Ho Chi Minh City: Smog, Scooters, Bread and Cheese
By Charlotte Turner
I landed in Ho Chi Minh City in a dark cloud of fog and pollution, clutching a guidebook to Vietnam under my arm as if my life depended on it. The drive from the airport to Pham Ngu Lao Street in District One where all the backpacker hotels, restaurants and bars are located takes approximately twenty minutes, and was one of the most terrifying experiences of my life.
I had previously lived in Beijing for one year, and until arriving in Ho Chi Minh City, I thought I had learned to cope with driving in Asia.
From my privileged vantage point inside a taxi, I noticed that it only seemed to be me that felt any sense of trepidation on the roads, and that despite the apparent lack of road rules, every other driver and pedestrian on the road seemed to have the innate ability to drive in the exact manner that they wished whilst managing to avoid a head-on collision. From inside my taxi, this terrified me.
I could not work out how they did this, and throughout my stay in Ho Chi Minh City, the task of crossing the road remained a source of extreme terror for me. However, I did eventually manage to cross the road several times during my stay, and in the end, I was very glad that I did.
Two Million Scooters
Our taxi driver informed us that there are approximately two million scooters in Saigon, for somewhere between seven and eight million people. He told us how cars are in the minority because of heavy taxes imposed on car-ownership, and how scooters are the often the most practical form of transport in a city lacking major roads or adequate public transport. He dropped me off at the top of Pham Ngu Lao Street, and I began the task of wandering down the street, trying to avoid salesman off the street in order to find the best deal for a hotel room.
The hotel that I eventually settled on was in a small street running parallel to Pham Ngu Lao, as I quickly discovered that the smaller streets tended to contain fewer salesmen trying to pressure me into staying in their hotel. These smaller streets give you the chance to have a look at the different options in your own time, without being hassled by over-enthusiastic salesman, excited at the sight of a white face.

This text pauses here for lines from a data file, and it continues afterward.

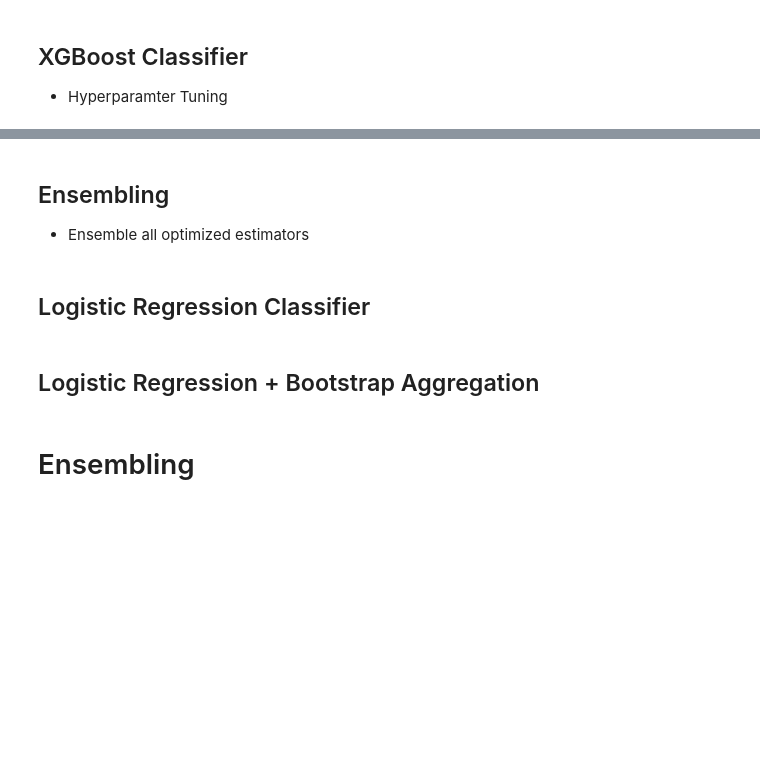
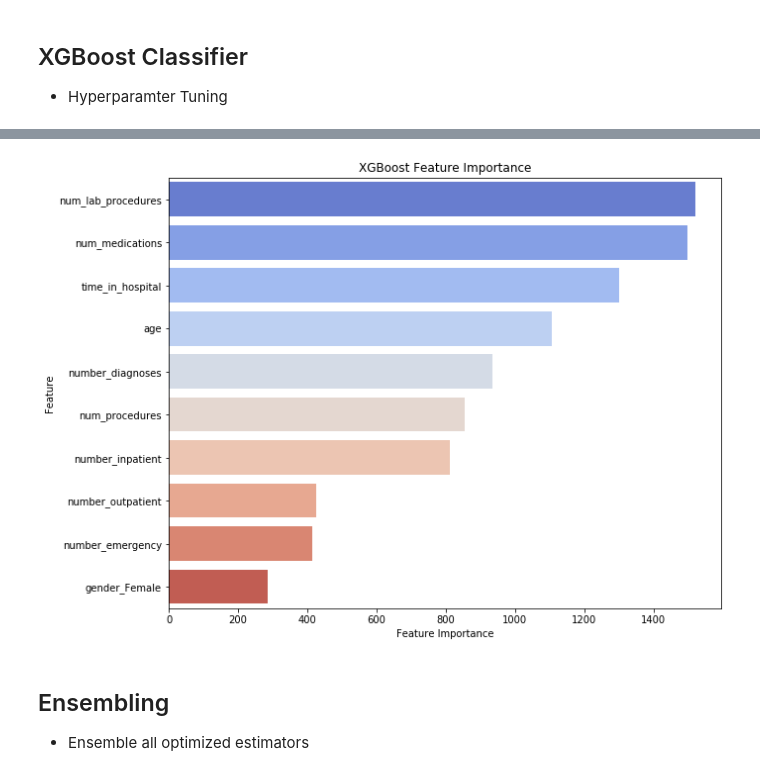
Before and after one commit to rchoi2/Diabetes-Readmission-Classifier, a Jupyter notebook: Diabetes_Classification_EDA.ipynb, the cells around one changed output, grey strips where cells are left out. Saved outputs shown, nothing was run; the diff lists cells and outputs as text; code cells hidden in the pictures; blank space fills up the shorter version.

```diff
--- a/Diabetes_Classification_EDA.ipynb
+++ b/Diabetes_Classification_EDA.ipynb
@@ -808,0 +887,10 @@ plot_feature_importance(rf_grid.best_estimator_.feature_importances_, X_train_re
+# %%
+feature_important = best_xgb.get_booster().get_score(importance_type='weight')
+keys = list(feature_important.keys())
+values = list(feature_important.values())
+
+xgb_df = pd.DataFrame(data=values, index=keys, columns=["score"]).sort_values(by = "score", ascending=False)
+
+plot_feature_importance(xgb_df.score, xgb_df.index, "XGBoost")
+# %% [output]
+[figure, added]
@@ -809,5 +909,3 @@ plot_feature_importance(rf_grid.best_estimator_.feature_importances_, X_train_re
 # %% [markdown]
 ## Ensembling
 - Ensemble all optimized estimators
-# %% [markdown]
-## Logistic Regression Classifier
@@ -816,2 +911,0 @@ plot_feature_importance(best_lrgrid.coef_.reshape(best_lrgrid.coef_.shape[1]), X
-# %% [markdown]
-## Logistic Regression + Bootstrap Aggregation
@@ -845,3 +912 @@ plot_roc_curve(grid_lr_bagger,'Turned / Bagged Logistic Regression')
-# %% [markdown]
-# Ensembling
 # %%
```
Also changed, not shown: parts of 27 cells of this notebook, 2 other files.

The huge selection of restaurants in the backpacker district offer an equally large selection of international cuisine, including Mexican, Italian, French, Indian and English, in addition to a large variety of Asian foods. I had been warned that I may have difficulty as a vegetarian in Asia, but with this selection, I find it hard to believe that anyone would have a problem finding something they liked to eat.
Bread and Cheese in Asia
One very welcome legacy of French colonialism in Vietnam is that they are possibly one of the only countries in Asia that can offer really good quality bread and cheese, and the rarity of bread and cheese in Asia made this a great source of excitement. For a Western meal such as pizza or pasta and a soft drink, I paid an average of 50,000 Dong, or US $3.50, with Asian food often similarly priced in these English-speaking restaurants.
If you speak basic Vietnamese, or are brave enough to test your phrase book in a local Vietnamese restaurant, prices are typically three to five times less than this.
However, I found the temptation of pizza at such a reasonable price too difficult to resist, and I am hesitant to admit that I did not sample as much Vietnamese cuisine as I would have liked.
Money is probably the biggest difficulty I had to come to terms with in Vietnam, although I have to admit that this may have been because of my ineptitude in mathematics rather than nay fault of the Vietnamese. The US Dollar and the Vietnamese Dong are entirely interchangeable in the majority of situations, and I arrived in Vietnam armed only with US Dollars due to the difficulties of obtaining Dong outside of Vietnam.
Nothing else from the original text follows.